▶ Work instructions
Each record beneath this line is to be copied exactly.

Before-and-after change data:
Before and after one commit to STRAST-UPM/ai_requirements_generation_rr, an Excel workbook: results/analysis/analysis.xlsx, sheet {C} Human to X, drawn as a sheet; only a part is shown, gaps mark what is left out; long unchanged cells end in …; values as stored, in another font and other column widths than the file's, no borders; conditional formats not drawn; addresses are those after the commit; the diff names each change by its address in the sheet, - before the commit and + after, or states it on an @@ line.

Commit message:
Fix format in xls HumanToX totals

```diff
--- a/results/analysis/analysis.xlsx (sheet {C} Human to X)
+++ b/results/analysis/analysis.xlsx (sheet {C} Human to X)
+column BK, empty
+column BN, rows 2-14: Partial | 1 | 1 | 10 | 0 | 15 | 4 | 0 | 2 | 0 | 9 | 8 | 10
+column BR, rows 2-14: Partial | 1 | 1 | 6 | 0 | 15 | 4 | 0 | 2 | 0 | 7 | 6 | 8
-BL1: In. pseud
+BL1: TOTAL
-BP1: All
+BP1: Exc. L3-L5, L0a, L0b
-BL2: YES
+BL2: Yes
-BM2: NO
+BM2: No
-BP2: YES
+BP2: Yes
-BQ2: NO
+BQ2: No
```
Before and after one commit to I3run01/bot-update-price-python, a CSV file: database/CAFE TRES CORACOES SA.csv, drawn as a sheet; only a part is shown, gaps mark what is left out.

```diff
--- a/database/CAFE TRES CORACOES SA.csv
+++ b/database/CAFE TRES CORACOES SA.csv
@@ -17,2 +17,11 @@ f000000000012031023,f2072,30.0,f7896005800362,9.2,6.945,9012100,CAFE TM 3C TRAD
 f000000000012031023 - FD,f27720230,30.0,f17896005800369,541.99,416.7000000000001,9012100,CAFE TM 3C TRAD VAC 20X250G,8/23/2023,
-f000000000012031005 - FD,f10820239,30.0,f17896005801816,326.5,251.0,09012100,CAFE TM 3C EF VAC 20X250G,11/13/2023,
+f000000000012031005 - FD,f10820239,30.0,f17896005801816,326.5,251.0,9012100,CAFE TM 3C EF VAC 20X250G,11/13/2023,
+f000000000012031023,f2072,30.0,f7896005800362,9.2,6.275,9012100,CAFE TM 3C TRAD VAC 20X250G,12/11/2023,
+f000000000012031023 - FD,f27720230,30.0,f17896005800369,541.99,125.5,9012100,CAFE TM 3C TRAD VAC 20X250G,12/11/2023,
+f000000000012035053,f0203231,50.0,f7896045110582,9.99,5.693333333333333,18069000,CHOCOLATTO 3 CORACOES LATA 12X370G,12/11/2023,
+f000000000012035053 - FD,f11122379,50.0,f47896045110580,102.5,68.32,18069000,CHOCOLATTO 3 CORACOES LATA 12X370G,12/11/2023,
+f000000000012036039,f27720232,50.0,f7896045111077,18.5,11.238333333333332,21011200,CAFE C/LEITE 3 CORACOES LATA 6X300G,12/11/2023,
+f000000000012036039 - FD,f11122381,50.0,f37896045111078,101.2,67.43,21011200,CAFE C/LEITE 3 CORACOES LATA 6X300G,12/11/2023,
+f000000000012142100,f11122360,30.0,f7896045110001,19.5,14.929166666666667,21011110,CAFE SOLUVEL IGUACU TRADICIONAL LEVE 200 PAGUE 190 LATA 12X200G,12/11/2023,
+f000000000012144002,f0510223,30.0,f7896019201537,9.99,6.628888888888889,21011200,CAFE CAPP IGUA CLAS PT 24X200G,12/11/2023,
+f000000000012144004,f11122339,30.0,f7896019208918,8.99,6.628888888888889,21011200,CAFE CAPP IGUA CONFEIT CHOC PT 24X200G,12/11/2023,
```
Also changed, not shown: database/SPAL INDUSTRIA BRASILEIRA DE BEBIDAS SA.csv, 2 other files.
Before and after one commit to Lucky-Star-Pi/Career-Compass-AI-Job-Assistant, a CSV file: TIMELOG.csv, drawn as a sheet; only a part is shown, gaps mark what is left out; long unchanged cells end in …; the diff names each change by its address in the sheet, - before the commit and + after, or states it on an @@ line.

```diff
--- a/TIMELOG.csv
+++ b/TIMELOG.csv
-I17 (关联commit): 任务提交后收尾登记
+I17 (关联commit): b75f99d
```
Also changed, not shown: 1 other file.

▶ Solution for this exercise
Before and after one commit to STRAST-UPM/ai_requirements_generation_rr, an Excel workbook: results/analysis/analysis.xlsx, sheet {C} Human to X, drawn as a sheet; only a part is shown, gaps mark what is left out; long unchanged cells end in …; values as stored, in another font and other column widths than the file's, no borders; conditional formats not drawn; addresses are those after the commit; the diff names each change by its address in the sheet, - before the commit and + after, or states it on an @@ line.

Commit message:
Fix format in xls HumanToX totals

```diff
--- a/results/analysis/analysis.xlsx (sheet {C} Human to X)
+++ b/results/analysis/analysis.xlsx (sheet {C} Human to X)
+column BK, empty
+column BN, rows 2-14: Partial | 1 | 1 | 10 | 0 | 15 | 4 | 0 | 2 | 0 | 9 | 8 | 10
+column BR, rows 2-14: Partial | 1 | 1 | 6 | 0 | 15 | 4 | 0 | 2 | 0 | 7 | 6 | 8
-BL1: In. pseud
+BL1: TOTAL
-BP1: All
+BP1: Exc. L3-L5, L0a, L0b
-BL2: YES
+BL2: Yes
-BM2: NO
+BM2: No
-BP2: YES
+BP2: Yes
-BQ2: NO
+BQ2: No
```
Before and after one commit to I3run01/bot-update-price-python, a CSV file: database/CAFE TRES CORACOES SA.csv, drawn as a sheet; only a part is shown, gaps mark what is left out.

```diff
--- a/database/CAFE TRES CORACOES SA.csv
+++ b/database/CAFE TRES CORACOES SA.csv
@@ -17,2 +17,11 @@ f000000000012031023,f2072,30.0,f7896005800362,9.2,6.945,9012100,CAFE TM 3C TRAD
 f000000000012031023 - FD,f27720230,30.0,f17896005800369,541.99,416.7000000000001,9012100,CAFE TM 3C TRAD VAC 20X250G,8/23/2023,
-f000000000012031005 - FD,f10820239,30.0,f17896005801816,326.5,251.0,09012100,CAFE TM 3C EF VAC 20X250G,11/13/2023,
+f000000000012031005 - FD,f10820239,30.0,f17896005801816,326.5,251.0,9012100,CAFE TM 3C EF VAC 20X250G,11/13/2023,
+f000000000012031023,f2072,30.0,f7896005800362,9.2,6.275,9012100,CAFE TM 3C TRAD VAC 20X250G,12/11/2023,
+f000000000012031023 - FD,f27720230,30.0,f17896005800369,541.99,125.5,9012100,CAFE TM 3C TRAD VAC 20X250G,12/11/2023,
+f000000000012035053,f0203231,50.0,f7896045110582,9.99,5.693333333333333,18069000,CHOCOLATTO 3 CORACOES LATA 12X370G,12/11/2023,
+f000000000012035053 - FD,f11122379,50.0,f47896045110580,102.5,68.32,18069000,CHOCOLATTO 3 CORACOES LATA 12X370G,12/11/2023,
+f000000000012036039,f27720232,50.0,f7896045111077,18.5,11.238333333333332,21011200,CAFE C/LEITE 3 CORACOES LATA 6X300G,12/11/2023,
+f000000000012036039 - FD,f11122381,50.0,f37896045111078,101.2,67.43,21011200,CAFE C/LEITE 3 CORACOES LATA 6X300G,12/11/2023,
+f000000000012142100,f11122360,30.0,f7896045110001,19.5,14.929166666666667,21011110,CAFE SOLUVEL IGUACU TRADICIONAL LEVE 200 PAGUE 190 LATA 12X200G,12/11/2023,
+f000000000012144002,f0510223,30.0,f7896019201537,9.99,6.628888888888889,21011200,CAFE CAPP IGUA CLAS PT 24X200G,12/11/2023,
+f000000000012144004,f11122339,30.0,f7896019208918,8.99,6.628888888888889,21011200,CAFE CAPP IGUA CONFEIT CHOC PT 24X200G,12/11/2023,
```
Also changed, not shown: database/SPAL INDUSTRIA BRASILEIRA DE BEBIDAS SA.csv, 2 other files.
Before and after one commit to Lucky-Star-Pi/Career-Compass-AI-Job-Assistant, a CSV file: TIMELOG.csv, drawn as a sheet; only a part is shown, gaps mark what is left out; long unchanged cells end in …; the diff names each change by its address in the sheet, - before the commit and + after, or states it on an @@ line.

```diff
--- a/TIMELOG.csv
+++ b/TIMELOG.csv
-I17 (关联commit): 任务提交后收尾登记
+I17 (关联commit): b75f99d
```
Also changed, not shown: 1 other file.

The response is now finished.